City takes reins in restoring Railyards | KOB 4

City takes reins in restoring Railyards

Megan Abundis
September 17, 2018 06:01 AM

ALBUQUERQUE, N.M. – The Albuquerque Railyards have always been an iconic spot in the city.


However, for the past decade, many of the buildings have sat untouched and in hazardous conditions.

City officials says taxpayers have been footing the bill to revive the Railyards over the past decade. An out-of-state contract to preserve and restore the historic buildings sat idle with no forward momentum.

Mayor Tim Keller said Sunday afternoon he plans to change that, with work potentially beginning as soon as next month.

“The Railyards is now Albuquerque’s again," Keller said.

On Sunday, he ended a six-year agreement with the out-of-state contractor. The city says work wasn’t progressing quick enough.

“This city has owned this facility for almost 10 years," said David Campbell, planning director for the city. "We have made very little progress in making it into the kind of community space it could be.”

So, an $8 million project is in the works to transform the buildings.

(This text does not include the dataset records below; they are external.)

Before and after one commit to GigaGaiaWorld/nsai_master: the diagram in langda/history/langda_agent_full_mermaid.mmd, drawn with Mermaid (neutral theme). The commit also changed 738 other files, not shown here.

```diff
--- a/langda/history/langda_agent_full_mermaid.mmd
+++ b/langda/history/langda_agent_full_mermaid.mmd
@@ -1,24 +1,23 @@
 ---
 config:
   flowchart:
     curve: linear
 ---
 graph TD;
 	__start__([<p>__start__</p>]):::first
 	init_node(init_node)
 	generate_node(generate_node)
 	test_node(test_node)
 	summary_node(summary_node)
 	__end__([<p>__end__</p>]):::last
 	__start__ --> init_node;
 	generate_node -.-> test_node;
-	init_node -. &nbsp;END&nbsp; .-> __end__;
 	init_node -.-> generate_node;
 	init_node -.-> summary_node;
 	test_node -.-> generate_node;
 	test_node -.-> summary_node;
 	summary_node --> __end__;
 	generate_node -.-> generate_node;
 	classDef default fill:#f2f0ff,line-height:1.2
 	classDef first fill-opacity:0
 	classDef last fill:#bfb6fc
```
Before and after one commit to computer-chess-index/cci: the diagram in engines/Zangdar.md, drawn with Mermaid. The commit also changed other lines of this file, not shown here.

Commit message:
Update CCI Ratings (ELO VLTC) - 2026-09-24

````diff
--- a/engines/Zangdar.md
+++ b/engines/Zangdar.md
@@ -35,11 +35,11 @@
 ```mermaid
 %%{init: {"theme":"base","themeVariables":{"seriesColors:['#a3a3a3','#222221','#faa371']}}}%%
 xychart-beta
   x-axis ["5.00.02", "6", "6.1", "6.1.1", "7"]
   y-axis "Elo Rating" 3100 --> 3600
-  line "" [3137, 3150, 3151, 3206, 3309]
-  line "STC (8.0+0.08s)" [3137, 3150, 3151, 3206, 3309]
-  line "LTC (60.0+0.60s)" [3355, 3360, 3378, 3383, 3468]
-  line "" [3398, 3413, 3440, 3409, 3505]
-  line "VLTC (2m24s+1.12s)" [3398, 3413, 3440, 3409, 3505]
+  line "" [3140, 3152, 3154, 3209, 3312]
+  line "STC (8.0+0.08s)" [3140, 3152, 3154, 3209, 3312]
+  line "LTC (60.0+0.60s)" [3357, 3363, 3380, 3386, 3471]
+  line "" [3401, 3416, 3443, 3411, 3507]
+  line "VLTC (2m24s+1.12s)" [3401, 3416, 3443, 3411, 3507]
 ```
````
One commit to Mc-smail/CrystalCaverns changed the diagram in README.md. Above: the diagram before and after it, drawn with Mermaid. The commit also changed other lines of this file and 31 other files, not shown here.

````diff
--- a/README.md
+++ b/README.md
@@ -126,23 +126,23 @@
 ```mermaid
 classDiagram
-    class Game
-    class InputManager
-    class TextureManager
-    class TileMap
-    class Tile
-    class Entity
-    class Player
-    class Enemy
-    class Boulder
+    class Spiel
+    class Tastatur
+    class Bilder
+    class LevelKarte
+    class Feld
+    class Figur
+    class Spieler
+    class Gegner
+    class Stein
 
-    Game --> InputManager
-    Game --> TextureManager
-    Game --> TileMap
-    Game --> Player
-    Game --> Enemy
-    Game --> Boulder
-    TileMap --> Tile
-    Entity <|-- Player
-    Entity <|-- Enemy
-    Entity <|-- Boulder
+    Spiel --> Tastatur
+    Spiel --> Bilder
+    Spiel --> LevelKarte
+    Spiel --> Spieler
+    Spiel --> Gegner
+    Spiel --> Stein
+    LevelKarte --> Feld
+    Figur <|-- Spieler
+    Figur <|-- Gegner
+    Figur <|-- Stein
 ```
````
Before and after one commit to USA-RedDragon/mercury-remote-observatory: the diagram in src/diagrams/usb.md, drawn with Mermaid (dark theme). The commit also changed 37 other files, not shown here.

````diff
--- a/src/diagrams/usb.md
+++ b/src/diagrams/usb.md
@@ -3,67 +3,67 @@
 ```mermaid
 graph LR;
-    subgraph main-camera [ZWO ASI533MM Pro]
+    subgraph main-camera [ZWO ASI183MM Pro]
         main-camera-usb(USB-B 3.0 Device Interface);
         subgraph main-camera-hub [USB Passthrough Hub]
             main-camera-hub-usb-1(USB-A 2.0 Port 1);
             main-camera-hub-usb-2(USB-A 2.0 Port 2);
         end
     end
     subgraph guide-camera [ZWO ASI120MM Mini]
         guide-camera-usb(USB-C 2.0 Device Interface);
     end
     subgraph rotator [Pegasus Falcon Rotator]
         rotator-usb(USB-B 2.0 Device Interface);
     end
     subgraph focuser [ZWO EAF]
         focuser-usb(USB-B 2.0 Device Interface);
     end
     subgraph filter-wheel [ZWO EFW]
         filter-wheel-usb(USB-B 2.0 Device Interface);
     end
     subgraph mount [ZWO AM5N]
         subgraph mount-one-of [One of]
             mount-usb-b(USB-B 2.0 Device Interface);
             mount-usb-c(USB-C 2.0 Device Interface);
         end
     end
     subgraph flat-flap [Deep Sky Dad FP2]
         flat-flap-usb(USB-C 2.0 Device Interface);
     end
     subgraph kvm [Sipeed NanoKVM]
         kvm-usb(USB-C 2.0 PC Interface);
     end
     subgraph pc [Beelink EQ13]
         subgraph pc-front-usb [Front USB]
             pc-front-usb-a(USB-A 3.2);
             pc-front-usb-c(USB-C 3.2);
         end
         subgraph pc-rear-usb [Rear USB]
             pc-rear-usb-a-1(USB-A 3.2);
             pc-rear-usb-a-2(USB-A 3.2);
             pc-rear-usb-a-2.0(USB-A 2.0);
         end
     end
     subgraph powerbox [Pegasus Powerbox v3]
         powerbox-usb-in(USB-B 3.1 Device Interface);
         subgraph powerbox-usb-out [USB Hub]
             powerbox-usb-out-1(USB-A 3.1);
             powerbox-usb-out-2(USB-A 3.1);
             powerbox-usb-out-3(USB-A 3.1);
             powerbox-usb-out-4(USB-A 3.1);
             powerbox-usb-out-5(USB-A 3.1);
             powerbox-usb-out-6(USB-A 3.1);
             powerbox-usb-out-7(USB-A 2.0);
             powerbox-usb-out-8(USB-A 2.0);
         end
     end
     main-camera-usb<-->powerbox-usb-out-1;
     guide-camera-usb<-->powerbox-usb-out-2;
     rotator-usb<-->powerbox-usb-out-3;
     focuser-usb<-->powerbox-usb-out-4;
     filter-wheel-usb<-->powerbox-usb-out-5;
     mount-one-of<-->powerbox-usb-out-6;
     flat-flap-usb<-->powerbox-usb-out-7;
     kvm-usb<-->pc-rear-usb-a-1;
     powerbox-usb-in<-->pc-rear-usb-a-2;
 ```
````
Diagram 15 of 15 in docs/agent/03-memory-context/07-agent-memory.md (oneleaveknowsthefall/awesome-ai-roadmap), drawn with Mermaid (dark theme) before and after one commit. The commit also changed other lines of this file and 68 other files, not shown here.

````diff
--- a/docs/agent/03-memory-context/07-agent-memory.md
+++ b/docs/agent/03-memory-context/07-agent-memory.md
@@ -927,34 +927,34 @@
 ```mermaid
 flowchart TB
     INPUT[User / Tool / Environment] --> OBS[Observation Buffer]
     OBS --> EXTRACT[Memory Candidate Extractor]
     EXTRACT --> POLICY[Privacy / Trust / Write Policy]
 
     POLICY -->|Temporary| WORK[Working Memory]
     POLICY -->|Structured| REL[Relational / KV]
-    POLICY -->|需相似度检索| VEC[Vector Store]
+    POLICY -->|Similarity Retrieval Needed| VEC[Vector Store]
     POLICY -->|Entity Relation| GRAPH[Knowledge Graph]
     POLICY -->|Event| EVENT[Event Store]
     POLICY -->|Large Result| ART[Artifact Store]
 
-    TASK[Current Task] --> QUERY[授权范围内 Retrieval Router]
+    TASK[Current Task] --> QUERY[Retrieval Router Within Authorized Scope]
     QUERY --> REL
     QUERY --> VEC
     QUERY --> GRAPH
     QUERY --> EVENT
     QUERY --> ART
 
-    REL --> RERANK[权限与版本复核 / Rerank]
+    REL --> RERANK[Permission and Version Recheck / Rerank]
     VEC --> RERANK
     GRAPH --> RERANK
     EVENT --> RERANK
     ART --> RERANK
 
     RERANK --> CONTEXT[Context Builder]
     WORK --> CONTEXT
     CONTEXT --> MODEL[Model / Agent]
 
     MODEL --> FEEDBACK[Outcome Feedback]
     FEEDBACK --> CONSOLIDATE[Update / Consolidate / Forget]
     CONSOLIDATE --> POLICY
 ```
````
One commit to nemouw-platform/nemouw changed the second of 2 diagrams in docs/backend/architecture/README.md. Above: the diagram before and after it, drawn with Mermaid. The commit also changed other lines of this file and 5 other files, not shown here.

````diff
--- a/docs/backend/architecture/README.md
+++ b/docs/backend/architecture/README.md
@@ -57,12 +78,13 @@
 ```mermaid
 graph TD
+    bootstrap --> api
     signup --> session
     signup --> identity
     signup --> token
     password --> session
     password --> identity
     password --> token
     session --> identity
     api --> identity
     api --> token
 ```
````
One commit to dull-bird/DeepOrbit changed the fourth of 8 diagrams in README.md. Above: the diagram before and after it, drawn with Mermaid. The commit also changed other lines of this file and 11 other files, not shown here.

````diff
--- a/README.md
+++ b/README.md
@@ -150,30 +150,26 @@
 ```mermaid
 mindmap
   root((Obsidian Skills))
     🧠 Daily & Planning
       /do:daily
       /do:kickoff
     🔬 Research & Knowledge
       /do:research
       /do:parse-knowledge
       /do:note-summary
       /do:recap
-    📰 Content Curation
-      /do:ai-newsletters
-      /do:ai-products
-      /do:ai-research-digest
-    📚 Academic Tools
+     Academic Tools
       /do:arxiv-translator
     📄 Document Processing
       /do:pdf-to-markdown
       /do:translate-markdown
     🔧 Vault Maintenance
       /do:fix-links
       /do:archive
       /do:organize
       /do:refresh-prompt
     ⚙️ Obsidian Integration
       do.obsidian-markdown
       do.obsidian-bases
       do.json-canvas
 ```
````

“We are going to ask our state Legislature for help and our new governor for help," Keller said. "We are going to go block by block in this property and work on every building one building one at a time.”

Keller said they plan to start with the 'Flu Shop' building, adjacent to the Railyard Market.

But first, major cleanup needs to happen. Safety issues are a big concern, and it's not only the broken glass, bricks and damaged roof, but dealing with health hazards.

“There are some areas where we have lead in the soil, some areas where we have petroleum-based products in the soil and we also have some asbestos in the construction materials," Campbell said. "Which used to be done routinely, but now we need to take it out.”

Then, more work on the building, including landscaping and security. It's all in line with the master plan designs from a few years ago.

It's estimated the building won't be open to the public until winter of 2019.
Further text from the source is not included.